  13. 13.
    Prentice, D.A., Miller, D.T.: Pluralistic ignorance and alcohol use on campus: Some consequences of misperceiving the social norm. Journal of Personality and Social Psychology 64(2), 243–256 (1993)CrossRefGoogle Scholar
  14. 14.
    Fields, J.M., Schuman, H.: Public beliefs about the beliefs of the public. The Public Opinion Quarterly 40(4), 427–448 (1976)CrossRefGoogle Scholar
  15. 15.
    O’Gorman, H.J., Garry, S.L.: Pluralistic ignorance – a replication and extension. The Public Opinion Quarterly 40(4), 449–458 (1976)CrossRefGoogle Scholar
  16. 16.
    Krech, D., Crutchfield, R.S.: Theories and Problems of Social Psychology. McGraw-Hill, New York (1948)CrossRefGoogle Scholar
  17. 17.
    Halbesleben, J.R.B., Buckley, M.R.: Pluralistic ignorance: historical development and organizational applications. Management Decision 42(1), 126–138 (2004)CrossRefGoogle Scholar
  18. 18.
    Miller, D.T., McFarland, C.: When social comparison goes awry: The case of pluralistic ignorance. In: Suls, J., Wills, T. (eds.) Social Comparison: Contemporary Theory and Research, pp. 287–313. Erlbaum, Hillsdale (1991)Google Scholar
  19. 19.
    Bjerring, J.C., Hansen, J.U., Pedersen, N.J.L.L.: On the rationality of pluralistic ignorance. Synthese (to appear)Google Scholar
  20. 20.
    Areces, C., ten Cate, B.: Hybrid logics. In: Blackburn, P., van Benthem, J., Wolter, F. (eds.) Handbook of Modal Logic, pp. 821–868. Elsevier, Amsterdam (2007)CrossRefGoogle Scholar
  21. 21.
    Baltag, A., Moss, L.S., Solecki, S.: The logic of public announcements, common knowledge and private suspicious. Technical Report SEN-R9922, CWI, Amsterdam (1999)Google Scholar
  22. 22.
    van Ditmarsch, H., van der Hoek, W., Kooi, B.: Dynamic Epistemic Logic. Syntese Library, vol. 337. Springer, The Netherlands (2008)zbMATHGoogle Scholar

Copyright information

© Springer-Verlag Berlin Heidelberg 2013

Authors and Affiliations

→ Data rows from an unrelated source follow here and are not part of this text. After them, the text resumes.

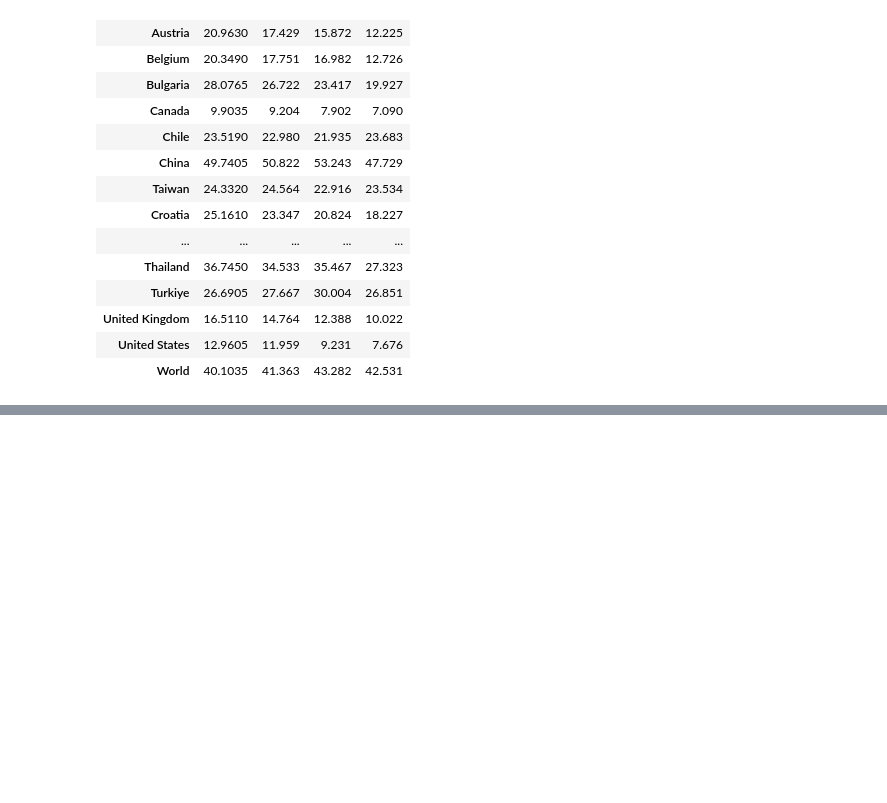
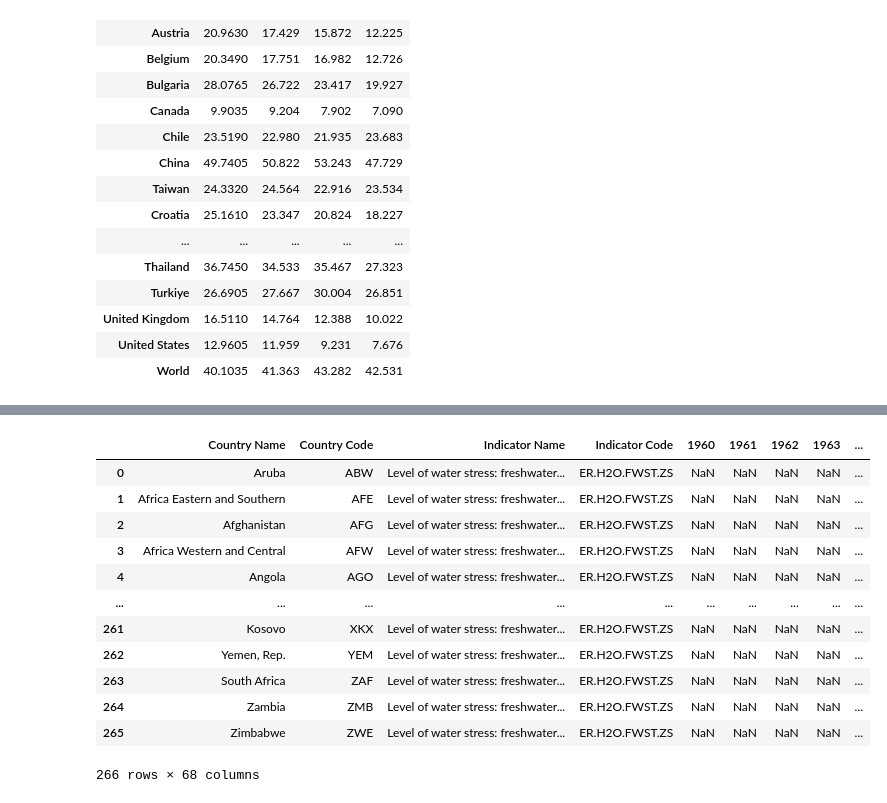
Before and after one commit to EdoardoTronconi/TesiMagistrale, a Jupyter notebook: LoadData.ipynb, the cells around one changed output, grey strips where cells are left out. Cells and saved outputs as stored; diff of their text form; code cells hidden in the pictures; blank space fills up the shorter version.

```diff
--- a/LoadData.ipynb
+++ b/LoadData.ipynb
@@ -395,0 +461,16 @@ data_PM25
+# %%
+pd.read_csv("Raw_Data/Environment/freshwater.csv", skiprows=3)#, usecols=["Country Name", '1993', '2000', '2010', '2020'])
+# %% [output]
+|  | Country Name | Country Code | Indicator Name | Indicator Code | 1960 | 1961 | 1962 | 1963 | ... |
+| 0 | Aruba | ABW | Level of water stress: freshwater... | ER.H2O.FWST.ZS | NaN | NaN | NaN | NaN | ... |
+| 1 | Africa Eastern and Southern | AFE | Level of water stress: freshwater... | ER.H2O.FWST.ZS | NaN | NaN | NaN | NaN | ... |
+| 2 | Afghanistan | AFG | Level of water stress: freshwater... | ER.H2O.FWST.ZS | NaN | NaN | NaN | NaN | ... |
+| 3 | Africa Western and Central | AFW | Level of water stress: freshwater... | ER.H2O.FWST.ZS | NaN | NaN | NaN | NaN | ... |
+| 4 | Angola | AGO | Level of water stress: freshwater... | ER.H2O.FWST.ZS | NaN | NaN | NaN | NaN | ... |
+| ... | ... | ... | ... | ... | ... | ... | ... | ... | ... |
+| 261 | Kosovo | XKX | Level of water stress: freshwater... | ER.H2O.FWST.ZS | NaN | NaN | NaN | NaN | ... |
+| 262 | Yemen, Rep. | YEM | Level of water stress: freshwater... | ER.H2O.FWST.ZS | NaN | NaN | NaN | NaN | ... |
+| 263 | South Africa | ZAF | Level of water stress: freshwater... | ER.H2O.FWST.ZS | NaN | NaN | NaN | NaN | ... |
+| 264 | Zambia | ZMB | Level of water stress: freshwater... | ER.H2O.FWST.ZS | NaN | NaN | NaN | NaN | ... |
+| 265 | Zimbabwe | ZWE | Level of water stress: freshwater... | ER.H2O.FWST.ZS | NaN | NaN | NaN | NaN | ... |
+266 rows × 68 columns
```
Also changed, not shown: parts of 8 cells of this notebook, 3 other files.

  1. 1.Institute for Logic, Language and ComputationUniversity of AmsterdamThe Netherlands
  2. 2.Department of PhilosophyLund UniversitySweden

Personalised recommendations